“After being violently assaulted by a passenger, there was no substantive or meaningful response that ever came from the rideshare company,” said JC Muhammad, Lyft driver and organizer with The People’s Lobby and Chicago Gig Alliance. “At that moment, I also realized that there wasn’t anything in place to prevent it from happening to me again. So not only was the experience extremely traumatic, but it opened my eyes to the fact that the personal safety of drivers is not actually a priority for Lyft and Uber.”

“I’ve been robbed at gunpoint and had someone try to steal my cash register drawer,” said Cindy Smith, a 29-year veteran of the restaurant chain. “Two of my long-time customers have a niece that works at Waffle House. She was shot in the head during an early morning shift and left disabled for the rest of her life.”

“These horrible incidents keep happening,” said Smith, “but Waffle House has never taken real action to prevent violence, like putting 24-hour security in our restaurants.

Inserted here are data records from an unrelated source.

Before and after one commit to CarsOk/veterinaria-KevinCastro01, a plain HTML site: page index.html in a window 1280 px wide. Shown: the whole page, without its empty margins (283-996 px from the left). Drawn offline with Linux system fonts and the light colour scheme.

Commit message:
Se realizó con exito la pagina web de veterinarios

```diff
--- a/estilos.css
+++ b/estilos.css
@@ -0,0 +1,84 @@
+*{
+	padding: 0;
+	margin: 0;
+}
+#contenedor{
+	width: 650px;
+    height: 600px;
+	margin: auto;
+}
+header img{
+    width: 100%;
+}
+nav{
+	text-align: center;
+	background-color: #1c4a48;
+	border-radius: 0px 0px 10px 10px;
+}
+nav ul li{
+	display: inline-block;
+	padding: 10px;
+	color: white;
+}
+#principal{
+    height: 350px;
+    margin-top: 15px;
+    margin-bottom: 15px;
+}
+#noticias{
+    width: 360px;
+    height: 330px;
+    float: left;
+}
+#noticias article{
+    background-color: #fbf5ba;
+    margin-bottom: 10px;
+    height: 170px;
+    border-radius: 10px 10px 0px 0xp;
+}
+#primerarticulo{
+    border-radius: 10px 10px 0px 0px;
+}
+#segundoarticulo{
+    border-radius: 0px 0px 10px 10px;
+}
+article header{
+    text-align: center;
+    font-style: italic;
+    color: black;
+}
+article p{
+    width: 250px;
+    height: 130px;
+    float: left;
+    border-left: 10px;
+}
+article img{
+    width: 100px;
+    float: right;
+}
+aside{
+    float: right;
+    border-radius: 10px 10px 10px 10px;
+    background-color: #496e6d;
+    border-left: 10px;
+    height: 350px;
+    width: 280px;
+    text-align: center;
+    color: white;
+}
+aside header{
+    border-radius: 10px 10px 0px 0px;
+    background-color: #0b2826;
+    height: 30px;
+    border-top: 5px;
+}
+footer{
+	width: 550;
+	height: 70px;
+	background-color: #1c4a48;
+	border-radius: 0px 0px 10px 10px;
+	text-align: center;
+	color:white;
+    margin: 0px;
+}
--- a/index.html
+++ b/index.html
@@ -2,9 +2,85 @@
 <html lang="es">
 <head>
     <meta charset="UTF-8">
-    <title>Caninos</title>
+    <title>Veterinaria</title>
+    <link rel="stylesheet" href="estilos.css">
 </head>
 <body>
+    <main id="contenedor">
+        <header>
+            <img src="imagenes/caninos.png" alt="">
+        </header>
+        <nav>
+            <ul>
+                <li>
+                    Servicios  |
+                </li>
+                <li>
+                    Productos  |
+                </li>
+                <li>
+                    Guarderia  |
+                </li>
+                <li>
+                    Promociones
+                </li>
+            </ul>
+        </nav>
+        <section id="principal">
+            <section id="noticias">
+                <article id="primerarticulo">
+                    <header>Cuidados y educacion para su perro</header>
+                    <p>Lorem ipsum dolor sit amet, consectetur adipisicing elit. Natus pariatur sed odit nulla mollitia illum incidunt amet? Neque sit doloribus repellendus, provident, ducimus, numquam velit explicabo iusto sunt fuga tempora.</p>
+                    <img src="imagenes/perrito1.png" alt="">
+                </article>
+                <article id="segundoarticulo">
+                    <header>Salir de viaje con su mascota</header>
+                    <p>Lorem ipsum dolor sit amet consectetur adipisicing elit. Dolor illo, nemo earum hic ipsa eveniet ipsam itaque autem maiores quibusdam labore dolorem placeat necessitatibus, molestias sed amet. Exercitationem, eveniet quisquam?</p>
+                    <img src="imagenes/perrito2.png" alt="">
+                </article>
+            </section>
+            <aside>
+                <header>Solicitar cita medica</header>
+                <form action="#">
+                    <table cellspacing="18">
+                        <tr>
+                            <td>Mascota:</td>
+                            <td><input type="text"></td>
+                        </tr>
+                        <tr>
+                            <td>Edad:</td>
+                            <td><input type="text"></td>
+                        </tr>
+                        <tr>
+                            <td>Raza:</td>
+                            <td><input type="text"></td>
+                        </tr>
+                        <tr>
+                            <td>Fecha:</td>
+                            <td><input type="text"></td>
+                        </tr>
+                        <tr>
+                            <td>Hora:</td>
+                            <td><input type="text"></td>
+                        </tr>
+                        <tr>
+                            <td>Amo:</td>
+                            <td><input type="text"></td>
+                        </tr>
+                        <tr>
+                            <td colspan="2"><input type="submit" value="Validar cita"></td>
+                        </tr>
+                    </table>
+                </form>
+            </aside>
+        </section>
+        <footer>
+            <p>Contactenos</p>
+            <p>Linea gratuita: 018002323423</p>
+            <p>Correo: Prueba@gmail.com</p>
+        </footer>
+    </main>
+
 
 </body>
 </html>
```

That’s one of the big things our union is fighting for – better safety for employees and customers.”  

The Dirty Dozen are selected by the National COSH team, with nominations from our network of COSH groups, workers, safety activists, union members, health and safety professionals and academic experts from across the country. 

Criteria include the severity of risks to workers; repeat and serious violations of safety standards and applicable laws; the position of a company within its industry and the economy and its ability to influence broader workplace standards, and the presence of a campaign by workers and/or allies to correct health and safety problems.

Workers Memorial Week is a global event which remembers workers who lost their lives on the job and their families, as well as recognizing those who suffer from occupational injuries and illnesses. The event is marked by worker actions, vigils and rallies around the world, with a focus on winning safer working conditions to avoid future preventable tragedies.


The 2024 Dirty Dozen report on unsafe employers is available here
National COSH links the efforts of local worker health and safety coalitions in communities across the United States, advocating for elimination of preventable hazards in the workplace. For more information, please visit Follow us @NationalCOSH on Facebook, Twitter and Instagram.